During the study, 76 of the 182 patients were hospitalized either before or after starting eculizumab, with a total of 239 hospitalizations. About 45% of women compared with 39% of men required hospitalization. About 40% of white, 67% of Hispanic, and 20% of Black patients were seen at the hospital or emergency departments.
Tandan said the next step in his work will be to do a cost-effectiveness analysis “to see if these drugs lead to dollars saved.”
Pascuzzi acknowledged the importance of such studies: “These drugs are enormously expensive and can cost more than $20,000 a year, so it is important to show that there is cost saving. We do know that an extended stay in an intensive care unit can cost upwards of $100,000, so we think a cost-effectiveness study will show the benefit of eculizumab.”
The study was sponsored by Alexion and AstraZeneca Rare Disease.
Tandan disclosed relationships with Apellis, Alexion, AstraZeneca, Mitsubishi Tanabe, Biogen, and Amylyx.
Pascuzzi disclosed no relationships with industry.
American Association of Neuromuscular & Electrodiagnostic Medicine

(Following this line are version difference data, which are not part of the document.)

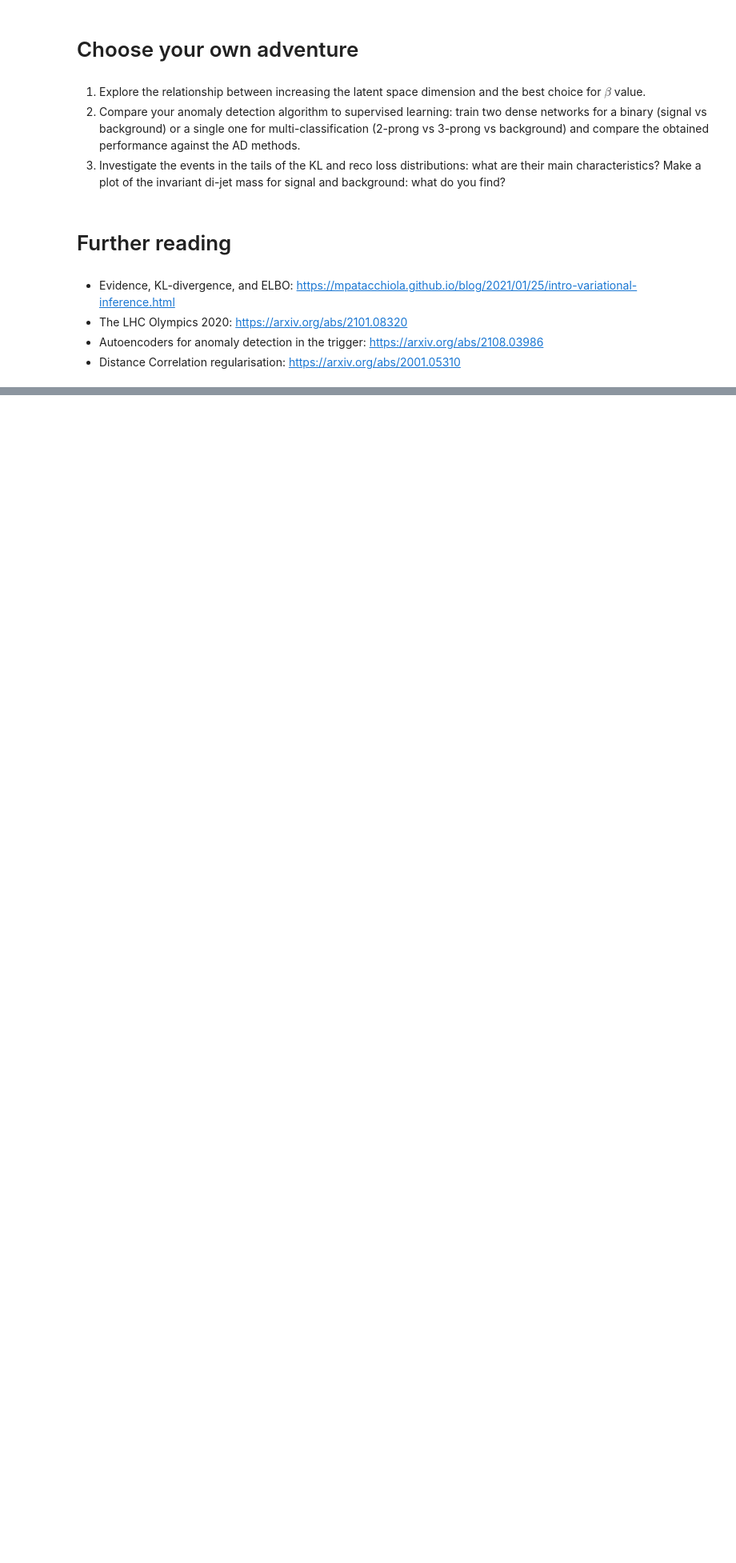
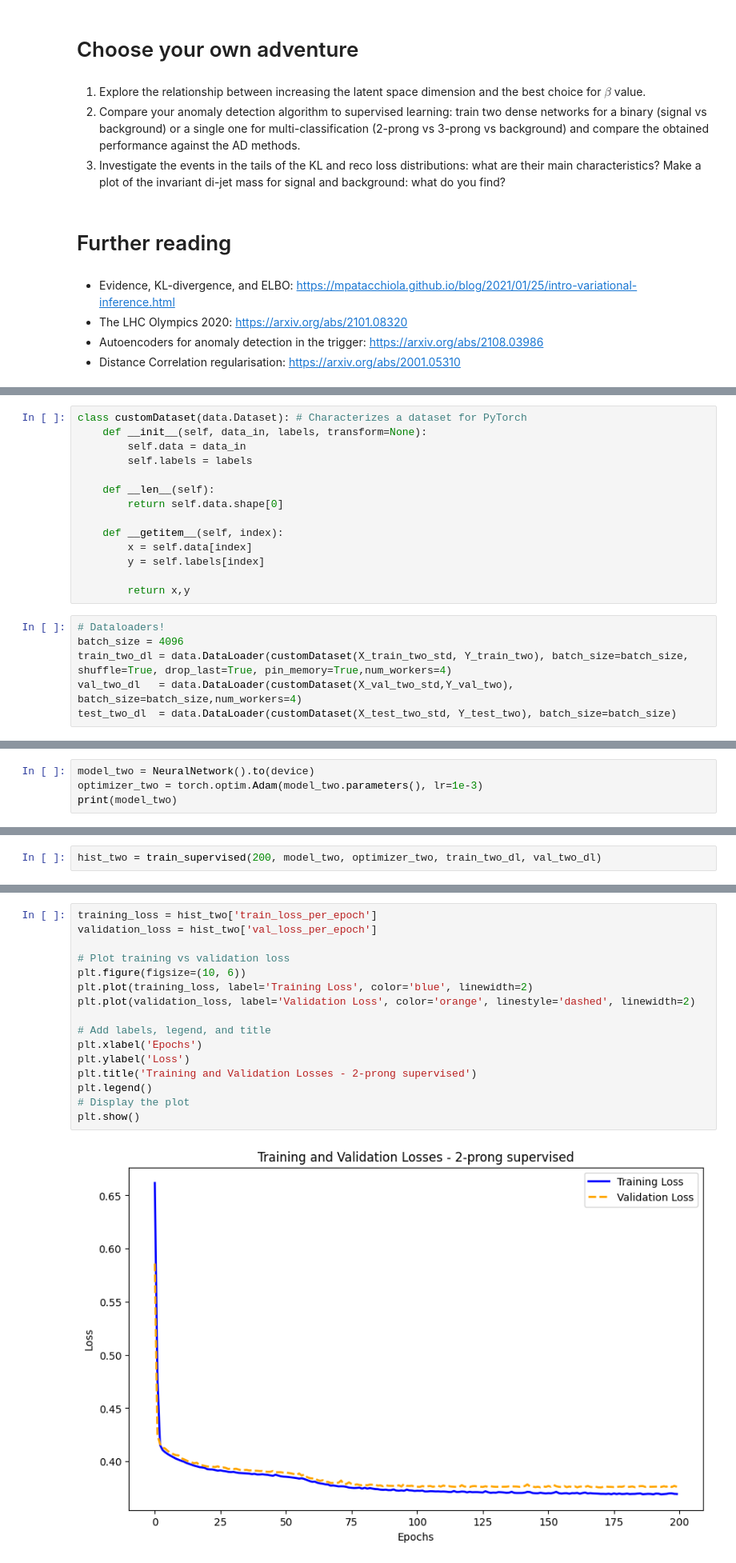
Before and after one commit to vischia/lisbon-ml-school, a Jupyter notebook: exercise_4.ipynb, the cells around one changed output, grey strips where cells are left out. Shown at 80% size. Drawn from its saved outputs; the diff is of its cells as text; blank space fills up the shorter version.

```diff
--- a/exercise_4.ipynb
+++ b/exercise_4.ipynb
@@ -1040,0 +1097,20 @@ compare_rocs([rocs_AE, rocs_vae_mse],["AE", "VAE MSE"])
+# %%
+class customDataset(data.Dataset): # Characterizes a dataset for PyTorch
+    def __init__(self, data_in, labels, transform=None):
+        self.data = data_in
+        self.labels = labels
+
+    def __len__(self):
+        return self.data.shape[0]
+
+    def __getitem__(self, index):
+        x = self.data[index]
+        y = self.labels[index]
+
+        return x,y
+# %%
+# Dataloaders!
+batch_size = 4096
+train_two_dl = data.DataLoader(customDataset(X_train_two_std, Y_train_two), batch_size=batch_size, shuffle=True, drop_last=True, pin_memory=True,num_workers=4)
+val_two_dl   = data.DataLoader(customDataset(X_val_two_std,Y_val_two), batch_size=batch_size,num_workers=4)
+test_two_dl  = data.DataLoader(customDataset(X_test_two_std, Y_test_two), batch_size=batch_size)
@@ -1040,0 +1200,4 @@ compare_rocs([rocs_AE, rocs_vae_mse],["AE", "VAE MSE"])
+# %%
+model_two = NeuralNetwork().to(device)
+optimizer_two = torch.optim.Adam(model_two.parameters(), lr=1e-3)
+print(model_two)
@@ -1040,0 +1220,2 @@ compare_rocs([rocs_AE, rocs_vae_mse],["AE", "VAE MSE"])
+# %%
+hist_two = train_supervised(200, model_two, optimizer_two, train_two_dl, val_two_dl)
@@ -1040,0 +1240,18 @@ compare_rocs([rocs_AE, rocs_vae_mse],["AE", "VAE MSE"])
+# %%
+training_loss = hist_two['train_loss_per_epoch']
+validation_loss = hist_two['val_loss_per_epoch']
+
+# Plot training vs validation loss
+plt.figure(figsize=(10, 6))
+plt.plot(training_loss, label='Training Loss', color='blue', linewidth=2)
+plt.plot(validation_loss, label='Validation Loss', color='orange', linestyle='dashed', linewidth=2)
+
+# Add labels, legend, and title
+plt.xlabel('Epochs')
+plt.ylabel('Loss')
+plt.title('Training and Validation Losses - 2-prong supervised')
+plt.legend()
+# Display the plot
+plt.show()
+# %% [output]
+[figure, added]
```
Also changed, not shown: parts of 41 cells of this notebook.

Source Reference: Tandan R, et al “Rates of myasthenic crises, exacerbation and healthcare resource utilization in eculizumab-treated patients from a generalized myasthenia gravis registry” AANEM 2023.